=== Begin Enclosure ===

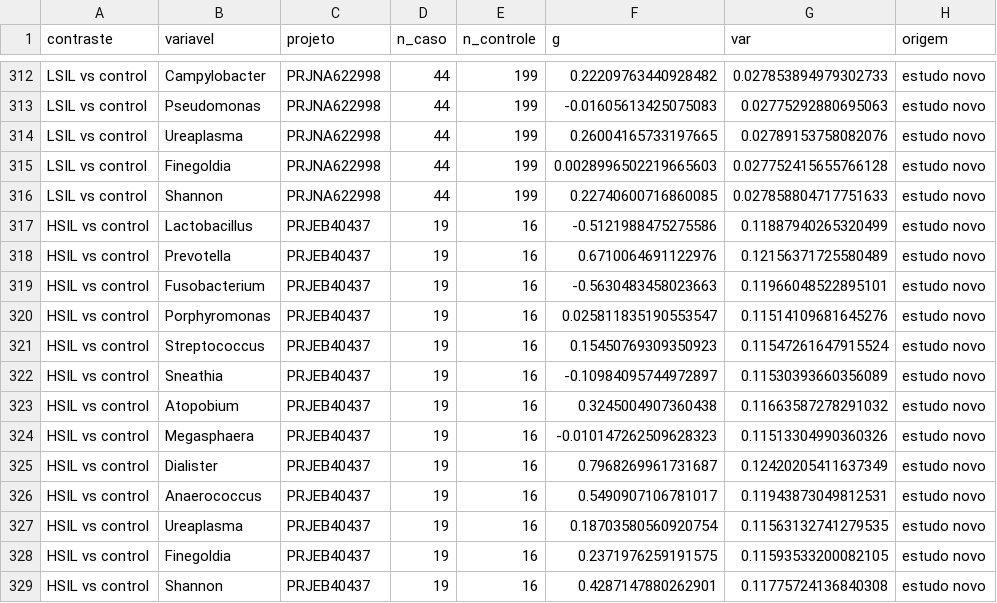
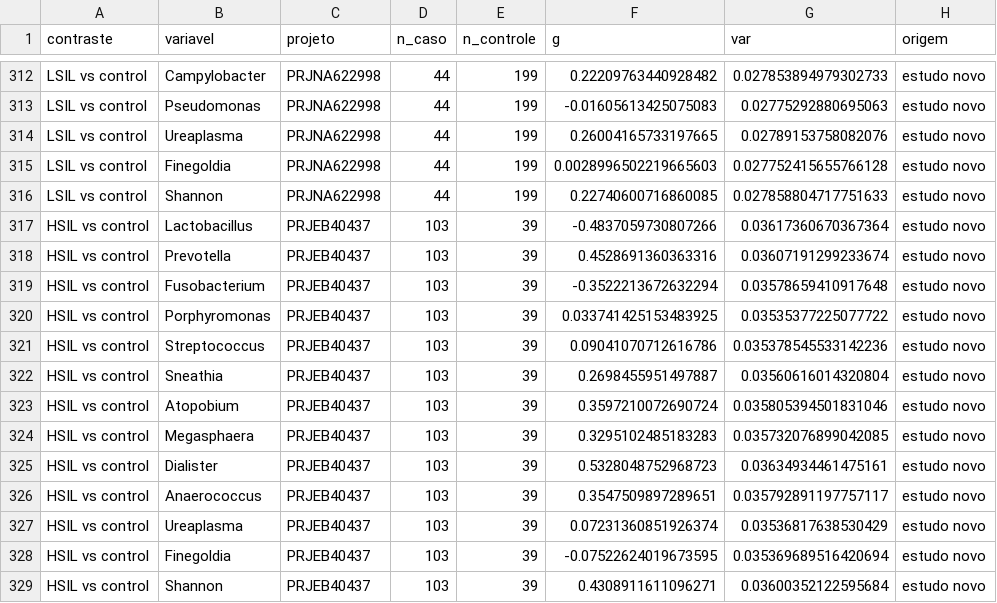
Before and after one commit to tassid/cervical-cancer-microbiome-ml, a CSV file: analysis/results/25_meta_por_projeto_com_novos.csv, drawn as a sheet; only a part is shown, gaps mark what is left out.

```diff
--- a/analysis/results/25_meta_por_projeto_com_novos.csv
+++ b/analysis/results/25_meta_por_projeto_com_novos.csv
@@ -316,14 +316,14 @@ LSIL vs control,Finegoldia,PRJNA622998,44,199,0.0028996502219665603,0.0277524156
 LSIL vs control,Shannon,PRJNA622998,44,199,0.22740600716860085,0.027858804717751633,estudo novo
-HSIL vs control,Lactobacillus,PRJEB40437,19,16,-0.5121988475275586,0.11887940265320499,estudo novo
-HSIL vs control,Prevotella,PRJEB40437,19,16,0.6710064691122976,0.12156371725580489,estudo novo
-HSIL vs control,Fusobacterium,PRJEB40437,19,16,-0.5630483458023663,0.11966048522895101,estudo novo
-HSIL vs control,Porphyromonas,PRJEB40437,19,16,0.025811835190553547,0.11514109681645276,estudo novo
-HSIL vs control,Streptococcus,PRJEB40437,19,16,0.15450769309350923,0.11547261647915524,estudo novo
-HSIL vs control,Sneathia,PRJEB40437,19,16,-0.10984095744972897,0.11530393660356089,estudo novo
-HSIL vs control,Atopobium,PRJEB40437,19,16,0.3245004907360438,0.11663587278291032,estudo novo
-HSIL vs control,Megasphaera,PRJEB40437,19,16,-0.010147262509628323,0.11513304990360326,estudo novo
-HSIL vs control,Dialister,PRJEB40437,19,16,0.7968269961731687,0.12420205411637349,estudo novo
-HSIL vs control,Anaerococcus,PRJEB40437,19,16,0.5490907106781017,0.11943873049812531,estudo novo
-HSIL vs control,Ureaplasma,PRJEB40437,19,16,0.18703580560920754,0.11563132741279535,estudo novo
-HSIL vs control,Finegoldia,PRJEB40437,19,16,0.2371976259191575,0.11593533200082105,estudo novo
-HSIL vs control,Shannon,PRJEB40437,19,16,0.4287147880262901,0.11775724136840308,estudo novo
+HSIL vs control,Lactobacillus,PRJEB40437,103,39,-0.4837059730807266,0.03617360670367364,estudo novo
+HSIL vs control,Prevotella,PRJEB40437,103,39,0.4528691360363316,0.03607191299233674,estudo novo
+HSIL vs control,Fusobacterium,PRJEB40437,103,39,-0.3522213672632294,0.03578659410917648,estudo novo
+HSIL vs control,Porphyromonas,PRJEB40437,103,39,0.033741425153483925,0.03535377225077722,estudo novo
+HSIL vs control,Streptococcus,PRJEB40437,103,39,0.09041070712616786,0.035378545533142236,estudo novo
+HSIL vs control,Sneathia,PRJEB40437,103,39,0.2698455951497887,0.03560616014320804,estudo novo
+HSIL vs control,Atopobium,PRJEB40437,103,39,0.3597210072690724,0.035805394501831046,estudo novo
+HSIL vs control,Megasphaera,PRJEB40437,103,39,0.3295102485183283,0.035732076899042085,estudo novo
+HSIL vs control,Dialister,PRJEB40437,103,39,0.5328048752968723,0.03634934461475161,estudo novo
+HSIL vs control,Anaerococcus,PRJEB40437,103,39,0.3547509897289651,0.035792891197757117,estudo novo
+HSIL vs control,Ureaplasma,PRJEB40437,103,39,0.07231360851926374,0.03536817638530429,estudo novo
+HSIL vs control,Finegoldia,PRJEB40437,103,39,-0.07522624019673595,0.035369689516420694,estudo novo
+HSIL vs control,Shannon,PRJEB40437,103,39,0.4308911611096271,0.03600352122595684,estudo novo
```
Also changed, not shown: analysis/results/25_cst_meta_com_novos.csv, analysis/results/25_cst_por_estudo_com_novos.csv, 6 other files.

=== End Enclosure ===

» WHAT YOU NEED TO DO
All lines of the listing holding the string "Finegoldia" must be returned, copied as they stand.

» WORKED SOLUTION
@@ -316,14 +316,14 @@ LSIL vs control,Finegoldia,PRJNA622998,44,199,0.0028996502219665603,0.0277524156
-HSIL vs control,Finegoldia,PRJEB40437,19,16,0.2371976259191575,0.11593533200082105,estudo novo
+HSIL vs control,Finegoldia,PRJEB40437,103,39,-0.07522624019673595,0.035369689516420694,estudo novo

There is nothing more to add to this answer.